Content revision data:
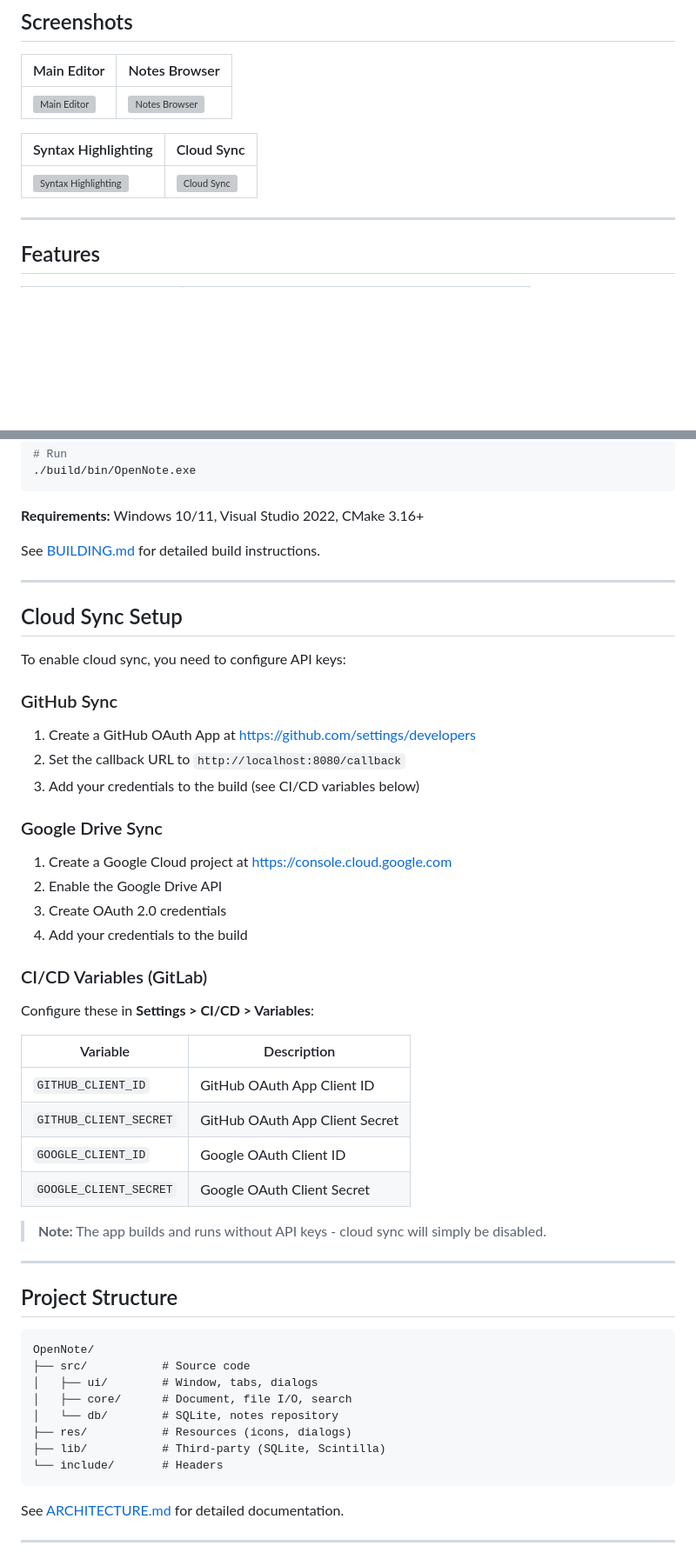
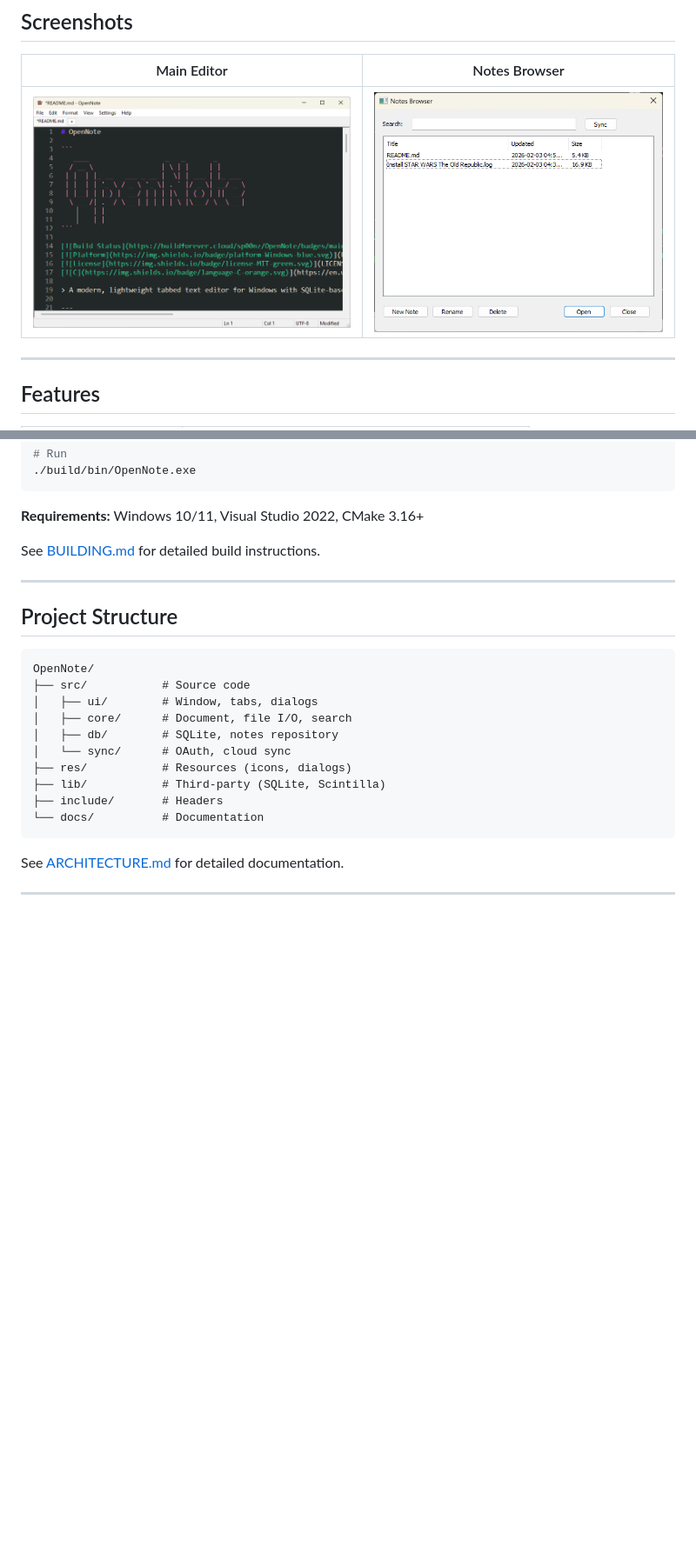
Before and after one commit to sp00nznet/OpenNote, a Markdown page: README.md, 2 parts joined by grey strips. Shown at 87% size. Drawn GitHub-style; pictures changed too: gfx/main-editor.png (added), gfx/notes-browser.png (added); blank space fills up the shorter version; grey boxes are pictures that could not be loaded.

````diff
--- a/README.md
+++ b/README.md
@@ -26,10 +29,6 @@
 | Main Editor | Notes Browser |
 |-------------|---------------|
-| ![Main Editor](screenshots/editor.png) | ![Notes Browser](screenshots/notes-browser.png) |
-
-| Syntax Highlighting | Cloud Sync |
-|---------------------|------------|
-| ![Syntax Highlighting](screenshots/syntax-highlighting.png) | ![Cloud Sync](screenshots/cloud-sync.png) |
+| ![Main Editor](gfx/main-editor.png) | ![Notes Browser](gfx/notes-browser.png) |
 
 ---
 
@@ -101,36 +92,6 @@ See [BUILDING.md](BUILDING.md) for detailed build instructions.
 
 ---
 
-## Cloud Sync Setup
-
-To enable cloud sync, you need to configure API keys:
-
-### GitHub Sync
-1. Create a GitHub OAuth App at https://github.com/settings/developers
-2. Set the callback URL to `http://localhost:8080/callback`
-3. Add your credentials to the build (see CI/CD variables below)
-
-### Google Drive Sync
-1. Create a Google Cloud project at https://console.cloud.google.com
-2. Enable the Google Drive API
-3. Create OAuth 2.0 credentials
-4. Add your credentials to the build
-
-### CI/CD Variables (GitLab)
-
-Configure these in **Settings > CI/CD > Variables**:
-
-| Variable | Description |
-|----------|-------------|
-| `GITHUB_CLIENT_ID` | GitHub OAuth App Client ID |
-| `GITHUB_CLIENT_SECRET` | GitHub OAuth App Client Secret |
-| `GOOGLE_CLIENT_ID` | Google OAuth Client ID |
-| `GOOGLE_CLIENT_SECRET` | Google OAuth Client Secret |
-
-> **Note:** The app builds and runs without API keys - cloud sync will simply be disabled.
-
----
-
 ## Project Structure
 
 ```
@@ -138,10 +99,12 @@ OpenNote/
 ├── src/           # Source code
 │   ├── ui/        # Window, tabs, dialogs
 │   ├── core/      # Document, file I/O, search
-│   └── db/        # SQLite, notes repository
+│   ├── db/        # SQLite, notes repository
+│   └── sync/      # OAuth, cloud sync
 ├── res/           # Resources (icons, dialogs)
 ├── lib/           # Third-party (SQLite, Scintilla)
-└── include/       # Headers
+├── include/       # Headers
+└── docs/          # Documentation
 ```
 
 See [ARCHITECTURE.md](ARCHITECTURE.md) for detailed documentation.
````
Also changed, not shown: other parts of README.md (+4 -9 lines), docs/building-installer.md (added, +44 -0 lines), docs/cloud-sync-setup.md (added, +37 -0 lines), 1 other file.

**What to do:** Omit the pictures; restate every entry word for word.

**Task result:**
Before and after one commit to sp00nznet/OpenNote, a Markdown page: README.md, 2 parts joined by grey strips. Shown at 87% size. Drawn GitHub-style; pictures changed too: gfx/main-editor.png (added), gfx/notes-browser.png (added); blank space fills up the shorter version; grey boxes are pictures that could not be loaded.

````diff
--- a/README.md
+++ b/README.md
@@ -26,10 +29,6 @@
 | Main Editor | Notes Browser |
 |-------------|---------------|
-| ![Main Editor](screenshots/editor.png) | ![Notes Browser](screenshots/notes-browser.png) |
-
-| Syntax Highlighting | Cloud Sync |
-|---------------------|------------|
-| ![Syntax Highlighting](screenshots/syntax-highlighting.png) | ![Cloud Sync](screenshots/cloud-sync.png) |
+| ![Main Editor](gfx/main-editor.png) | ![Notes Browser](gfx/notes-browser.png) |
 
 ---
 
@@ -101,36 +92,6 @@ See [BUILDING.md](BUILDING.md) for detailed build instructions.
 
 ---
 
-## Cloud Sync Setup
-
-To enable cloud sync, you need to configure API keys:
-
-### GitHub Sync
-1. Create a GitHub OAuth App at https://github.com/settings/developers
-2. Set the callback URL to `http://localhost:8080/callback`
-3. Add your credentials to the build (see CI/CD variables below)
-
-### Google Drive Sync
-1. Create a Google Cloud project at https://console.cloud.google.com
-2. Enable the Google Drive API
-3. Create OAuth 2.0 credentials
-4. Add your credentials to the build
-
-### CI/CD Variables (GitLab)
-
-Configure these in **Settings > CI/CD > Variables**:
-
-| Variable | Description |
-|----------|-------------|
-| `GITHUB_CLIENT_ID` | GitHub OAuth App Client ID |
-| `GITHUB_CLIENT_SECRET` | GitHub OAuth App Client Secret |
-| `GOOGLE_CLIENT_ID` | Google OAuth Client ID |
-| `GOOGLE_CLIENT_SECRET` | Google OAuth Client Secret |
-
-> **Note:** The app builds and runs without API keys - cloud sync will simply be disabled.
-
----
-
 ## Project Structure
 
 ```
@@ -138,10 +99,12 @@ OpenNote/
 ├── src/           # Source code
 │   ├── ui/        # Window, tabs, dialogs
 │   ├── core/      # Document, file I/O, search
-│   └── db/        # SQLite, notes repository
+│   ├── db/        # SQLite, notes repository
+│   └── sync/      # OAuth, cloud sync
 ├── res/           # Resources (icons, dialogs)
 ├── lib/           # Third-party (SQLite, Scintilla)
-└── include/       # Headers
+├── include/       # Headers
+└── docs/          # Documentation
 ```
 
 See [ARCHITECTURE.md](ARCHITECTURE.md) for detailed documentation.
````
Also changed, not shown: other parts of README.md (+4 -9 lines), docs/building-installer.md (added, +44 -0 lines), docs/cloud-sync-setup.md (added, +37 -0 lines), 1 other file.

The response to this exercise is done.